[DATASET ENTRIES]
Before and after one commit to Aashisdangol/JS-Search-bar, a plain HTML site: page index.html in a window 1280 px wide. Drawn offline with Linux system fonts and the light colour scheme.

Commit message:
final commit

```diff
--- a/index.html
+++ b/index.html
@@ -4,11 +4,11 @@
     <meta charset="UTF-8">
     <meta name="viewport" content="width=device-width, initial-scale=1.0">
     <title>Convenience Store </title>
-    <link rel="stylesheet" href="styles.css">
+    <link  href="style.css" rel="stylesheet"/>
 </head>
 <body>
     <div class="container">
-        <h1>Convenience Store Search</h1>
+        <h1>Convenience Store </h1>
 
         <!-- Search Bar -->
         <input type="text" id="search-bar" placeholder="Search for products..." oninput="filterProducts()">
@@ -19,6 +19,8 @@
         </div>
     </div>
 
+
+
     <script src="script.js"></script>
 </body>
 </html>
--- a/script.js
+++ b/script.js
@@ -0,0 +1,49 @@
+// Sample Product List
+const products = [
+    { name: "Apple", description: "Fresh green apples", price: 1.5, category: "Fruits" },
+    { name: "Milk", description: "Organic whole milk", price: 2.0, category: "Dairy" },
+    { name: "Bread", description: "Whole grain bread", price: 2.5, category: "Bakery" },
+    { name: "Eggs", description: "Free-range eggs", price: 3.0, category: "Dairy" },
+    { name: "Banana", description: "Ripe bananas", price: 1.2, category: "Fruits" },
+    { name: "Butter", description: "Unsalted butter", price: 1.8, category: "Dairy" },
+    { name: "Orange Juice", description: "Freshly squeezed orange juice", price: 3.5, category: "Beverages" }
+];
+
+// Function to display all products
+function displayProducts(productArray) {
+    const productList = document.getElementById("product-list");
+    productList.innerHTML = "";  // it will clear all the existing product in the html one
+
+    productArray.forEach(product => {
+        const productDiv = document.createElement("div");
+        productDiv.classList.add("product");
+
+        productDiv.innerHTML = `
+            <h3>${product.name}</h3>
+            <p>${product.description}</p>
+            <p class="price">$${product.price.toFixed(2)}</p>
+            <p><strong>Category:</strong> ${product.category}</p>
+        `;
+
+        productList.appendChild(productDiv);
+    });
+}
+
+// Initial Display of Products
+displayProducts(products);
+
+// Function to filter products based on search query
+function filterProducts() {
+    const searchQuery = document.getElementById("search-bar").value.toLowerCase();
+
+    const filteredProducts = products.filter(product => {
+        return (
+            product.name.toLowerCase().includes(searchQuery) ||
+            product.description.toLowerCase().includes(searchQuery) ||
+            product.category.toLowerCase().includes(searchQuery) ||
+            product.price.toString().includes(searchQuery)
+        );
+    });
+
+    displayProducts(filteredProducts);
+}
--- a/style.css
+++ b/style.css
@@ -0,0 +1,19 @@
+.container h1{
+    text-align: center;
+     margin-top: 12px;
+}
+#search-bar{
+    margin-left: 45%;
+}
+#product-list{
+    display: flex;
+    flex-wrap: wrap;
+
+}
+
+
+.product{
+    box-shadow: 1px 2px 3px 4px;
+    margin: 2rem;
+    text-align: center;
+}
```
[/DATASET ENTRIES]
[DATASET ENTRIES]
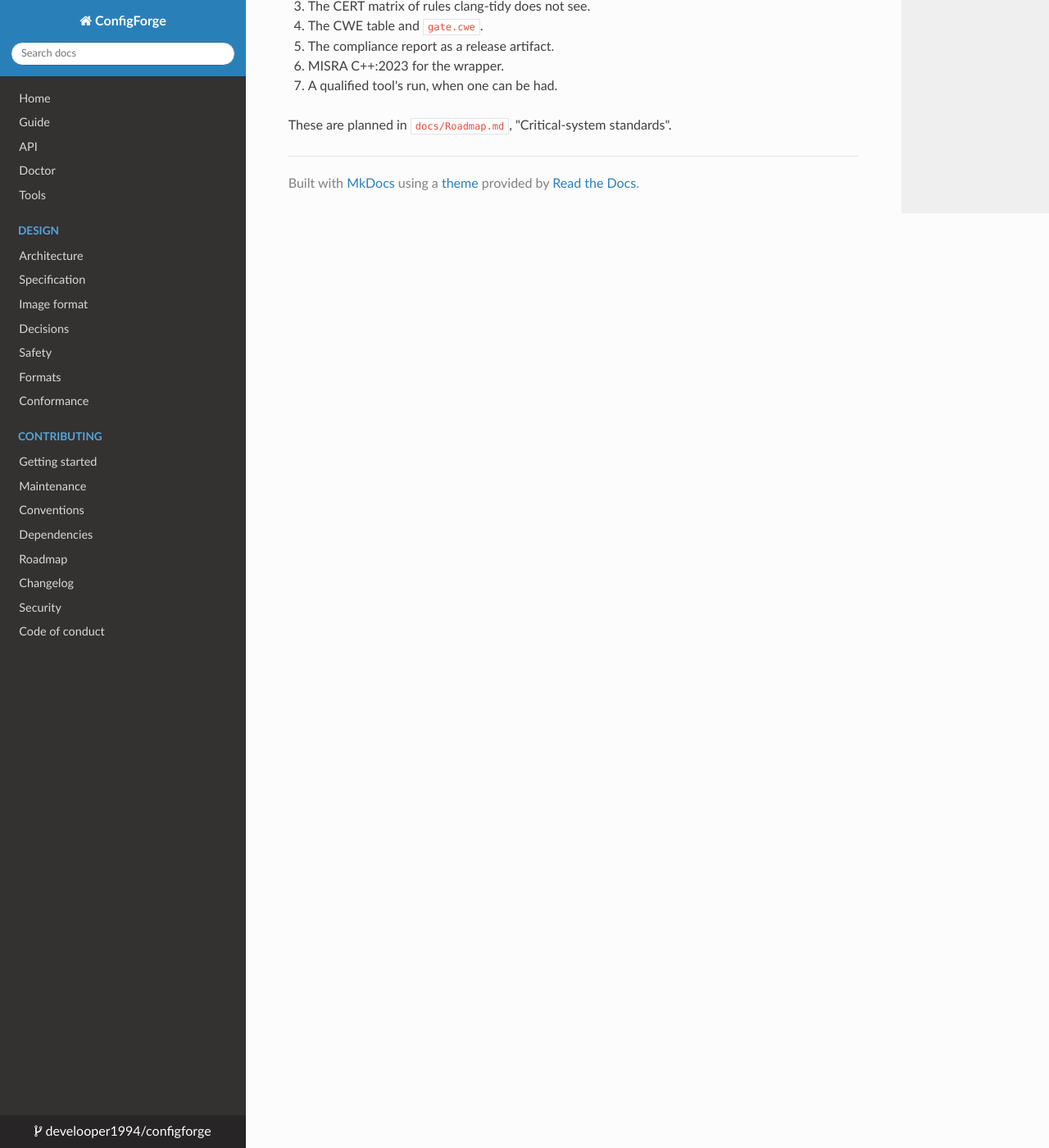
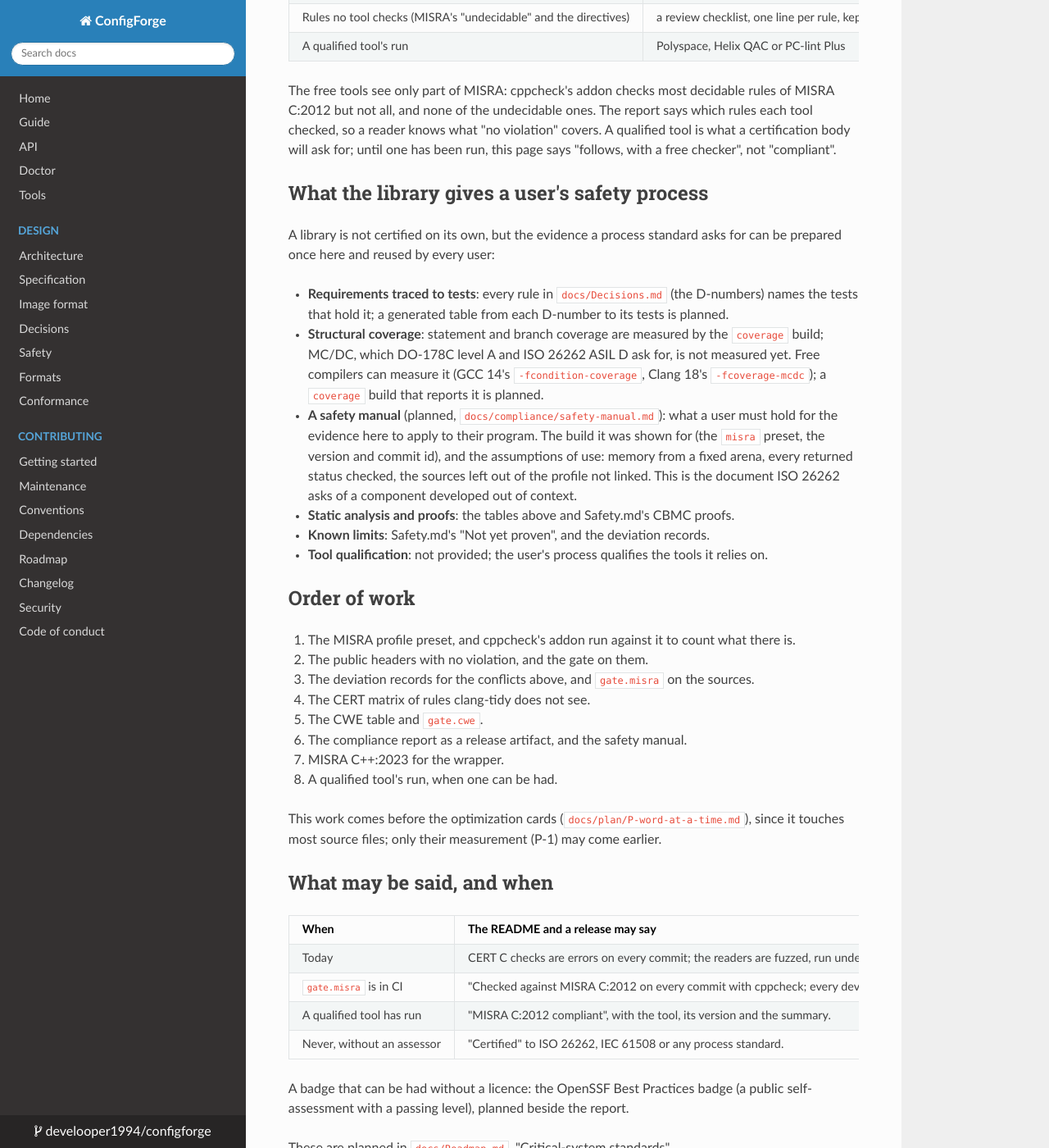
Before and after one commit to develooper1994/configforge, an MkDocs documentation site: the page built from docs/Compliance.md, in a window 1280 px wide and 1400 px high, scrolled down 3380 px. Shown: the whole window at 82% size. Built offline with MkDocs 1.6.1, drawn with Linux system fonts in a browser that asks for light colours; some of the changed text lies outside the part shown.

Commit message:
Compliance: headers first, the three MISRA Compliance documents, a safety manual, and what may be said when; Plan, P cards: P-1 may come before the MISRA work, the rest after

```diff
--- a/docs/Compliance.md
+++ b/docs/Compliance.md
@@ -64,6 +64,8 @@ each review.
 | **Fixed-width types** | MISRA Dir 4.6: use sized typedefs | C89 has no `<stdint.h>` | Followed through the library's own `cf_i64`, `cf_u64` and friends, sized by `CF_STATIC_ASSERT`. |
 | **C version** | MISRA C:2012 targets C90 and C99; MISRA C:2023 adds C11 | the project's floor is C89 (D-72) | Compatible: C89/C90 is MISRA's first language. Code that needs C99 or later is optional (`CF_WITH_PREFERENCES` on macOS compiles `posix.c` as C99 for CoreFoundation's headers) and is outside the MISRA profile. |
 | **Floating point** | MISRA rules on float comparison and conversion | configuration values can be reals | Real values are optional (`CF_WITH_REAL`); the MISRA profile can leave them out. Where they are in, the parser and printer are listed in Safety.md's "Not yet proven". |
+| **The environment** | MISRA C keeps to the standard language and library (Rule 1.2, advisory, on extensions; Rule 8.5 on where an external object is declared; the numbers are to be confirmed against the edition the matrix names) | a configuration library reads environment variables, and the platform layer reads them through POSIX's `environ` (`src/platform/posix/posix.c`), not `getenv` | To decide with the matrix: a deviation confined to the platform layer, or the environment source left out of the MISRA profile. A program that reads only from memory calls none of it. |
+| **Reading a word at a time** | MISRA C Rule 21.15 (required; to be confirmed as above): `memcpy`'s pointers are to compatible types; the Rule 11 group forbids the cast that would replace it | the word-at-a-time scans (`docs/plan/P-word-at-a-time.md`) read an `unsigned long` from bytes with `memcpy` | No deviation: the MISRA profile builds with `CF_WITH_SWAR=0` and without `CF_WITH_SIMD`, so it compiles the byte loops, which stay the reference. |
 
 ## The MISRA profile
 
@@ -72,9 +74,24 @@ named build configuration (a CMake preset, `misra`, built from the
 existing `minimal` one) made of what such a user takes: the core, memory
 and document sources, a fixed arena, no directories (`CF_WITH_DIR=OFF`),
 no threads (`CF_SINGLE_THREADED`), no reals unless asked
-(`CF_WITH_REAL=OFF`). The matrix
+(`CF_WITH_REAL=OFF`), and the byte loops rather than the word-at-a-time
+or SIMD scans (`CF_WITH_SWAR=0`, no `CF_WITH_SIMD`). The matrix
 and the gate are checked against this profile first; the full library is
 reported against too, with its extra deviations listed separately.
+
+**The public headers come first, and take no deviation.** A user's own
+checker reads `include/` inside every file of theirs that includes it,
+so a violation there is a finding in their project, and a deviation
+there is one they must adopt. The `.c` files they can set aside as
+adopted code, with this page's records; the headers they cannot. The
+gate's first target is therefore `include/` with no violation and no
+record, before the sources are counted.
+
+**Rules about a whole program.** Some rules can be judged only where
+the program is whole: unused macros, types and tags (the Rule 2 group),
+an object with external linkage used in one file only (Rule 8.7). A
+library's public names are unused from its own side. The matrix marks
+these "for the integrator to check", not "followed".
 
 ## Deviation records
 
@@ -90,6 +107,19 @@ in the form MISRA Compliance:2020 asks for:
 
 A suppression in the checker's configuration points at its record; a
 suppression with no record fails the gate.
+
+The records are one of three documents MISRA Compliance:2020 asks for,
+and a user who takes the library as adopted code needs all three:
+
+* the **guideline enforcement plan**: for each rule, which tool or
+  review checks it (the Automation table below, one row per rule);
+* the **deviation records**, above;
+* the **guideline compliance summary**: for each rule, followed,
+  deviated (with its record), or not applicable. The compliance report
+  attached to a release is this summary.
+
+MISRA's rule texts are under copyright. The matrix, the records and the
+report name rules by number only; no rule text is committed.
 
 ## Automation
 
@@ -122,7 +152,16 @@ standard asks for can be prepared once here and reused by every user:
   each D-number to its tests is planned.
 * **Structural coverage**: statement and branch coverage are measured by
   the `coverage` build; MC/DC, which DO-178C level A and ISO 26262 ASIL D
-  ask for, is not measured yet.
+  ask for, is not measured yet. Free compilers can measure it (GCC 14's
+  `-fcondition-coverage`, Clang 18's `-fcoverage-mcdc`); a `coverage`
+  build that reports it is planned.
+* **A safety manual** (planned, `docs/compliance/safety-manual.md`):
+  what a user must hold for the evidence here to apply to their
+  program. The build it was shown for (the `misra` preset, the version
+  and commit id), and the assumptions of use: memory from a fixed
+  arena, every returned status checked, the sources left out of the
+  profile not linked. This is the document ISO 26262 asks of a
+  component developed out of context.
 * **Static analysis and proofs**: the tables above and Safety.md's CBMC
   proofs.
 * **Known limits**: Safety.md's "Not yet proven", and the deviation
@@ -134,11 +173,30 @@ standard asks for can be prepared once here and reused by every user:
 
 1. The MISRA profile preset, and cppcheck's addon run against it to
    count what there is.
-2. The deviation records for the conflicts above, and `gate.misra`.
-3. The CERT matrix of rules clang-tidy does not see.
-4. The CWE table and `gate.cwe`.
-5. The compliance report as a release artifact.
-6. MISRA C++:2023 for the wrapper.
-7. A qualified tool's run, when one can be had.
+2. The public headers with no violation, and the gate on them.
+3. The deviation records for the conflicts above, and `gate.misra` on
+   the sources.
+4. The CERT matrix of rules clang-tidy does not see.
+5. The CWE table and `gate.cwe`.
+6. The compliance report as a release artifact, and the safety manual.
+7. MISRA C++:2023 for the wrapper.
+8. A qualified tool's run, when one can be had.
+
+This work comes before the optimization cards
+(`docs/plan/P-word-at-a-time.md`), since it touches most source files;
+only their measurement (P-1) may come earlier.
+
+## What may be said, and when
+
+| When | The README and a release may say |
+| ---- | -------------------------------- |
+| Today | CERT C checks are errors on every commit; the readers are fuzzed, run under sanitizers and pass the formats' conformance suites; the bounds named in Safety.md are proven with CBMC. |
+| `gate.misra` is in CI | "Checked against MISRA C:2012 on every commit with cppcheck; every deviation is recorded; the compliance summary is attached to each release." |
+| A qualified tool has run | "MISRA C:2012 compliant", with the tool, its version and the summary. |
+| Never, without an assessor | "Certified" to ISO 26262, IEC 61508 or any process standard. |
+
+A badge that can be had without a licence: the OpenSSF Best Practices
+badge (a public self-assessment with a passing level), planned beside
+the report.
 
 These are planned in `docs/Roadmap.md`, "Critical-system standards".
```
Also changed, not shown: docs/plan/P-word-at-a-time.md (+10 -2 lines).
[/DATASET ENTRIES]
[DATASET ENTRIES]
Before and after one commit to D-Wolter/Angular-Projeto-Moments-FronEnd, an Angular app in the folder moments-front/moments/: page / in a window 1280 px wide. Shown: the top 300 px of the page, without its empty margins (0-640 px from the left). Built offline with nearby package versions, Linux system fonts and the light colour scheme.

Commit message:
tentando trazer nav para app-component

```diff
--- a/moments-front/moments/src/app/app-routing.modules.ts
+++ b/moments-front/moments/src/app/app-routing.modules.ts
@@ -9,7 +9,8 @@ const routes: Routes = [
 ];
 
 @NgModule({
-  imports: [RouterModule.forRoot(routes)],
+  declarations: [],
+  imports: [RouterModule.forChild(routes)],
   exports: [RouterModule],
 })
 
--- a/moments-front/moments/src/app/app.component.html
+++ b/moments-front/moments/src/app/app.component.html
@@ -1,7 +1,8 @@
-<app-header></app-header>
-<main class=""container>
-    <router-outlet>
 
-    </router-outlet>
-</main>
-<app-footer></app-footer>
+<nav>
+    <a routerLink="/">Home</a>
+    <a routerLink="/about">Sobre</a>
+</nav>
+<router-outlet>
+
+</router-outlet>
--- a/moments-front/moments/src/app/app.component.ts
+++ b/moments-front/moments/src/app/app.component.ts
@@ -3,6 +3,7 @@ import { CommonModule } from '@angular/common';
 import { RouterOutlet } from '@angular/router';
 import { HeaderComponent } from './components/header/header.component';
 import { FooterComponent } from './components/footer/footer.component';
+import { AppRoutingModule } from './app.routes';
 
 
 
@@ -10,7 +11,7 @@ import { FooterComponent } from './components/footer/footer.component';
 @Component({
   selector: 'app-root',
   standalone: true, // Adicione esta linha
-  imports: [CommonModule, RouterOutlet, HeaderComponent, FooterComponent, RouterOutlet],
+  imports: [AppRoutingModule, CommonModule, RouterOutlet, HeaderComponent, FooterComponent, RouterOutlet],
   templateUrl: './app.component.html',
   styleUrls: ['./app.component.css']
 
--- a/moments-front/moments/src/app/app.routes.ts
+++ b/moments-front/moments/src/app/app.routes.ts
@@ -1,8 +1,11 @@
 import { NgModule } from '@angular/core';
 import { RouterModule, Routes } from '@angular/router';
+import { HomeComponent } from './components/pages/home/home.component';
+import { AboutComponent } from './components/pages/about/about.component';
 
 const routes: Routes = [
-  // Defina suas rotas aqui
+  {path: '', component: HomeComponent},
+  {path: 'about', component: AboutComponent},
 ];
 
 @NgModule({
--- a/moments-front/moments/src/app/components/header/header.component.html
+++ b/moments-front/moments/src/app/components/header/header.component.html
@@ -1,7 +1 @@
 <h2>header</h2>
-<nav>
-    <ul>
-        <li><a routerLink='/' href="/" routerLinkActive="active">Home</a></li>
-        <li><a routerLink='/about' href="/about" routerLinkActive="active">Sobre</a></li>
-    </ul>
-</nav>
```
[/DATASET ENTRIES]
From the entries above, tally every line holding the string "docs". Give only the count.

__WRITTEN REPLY__:
8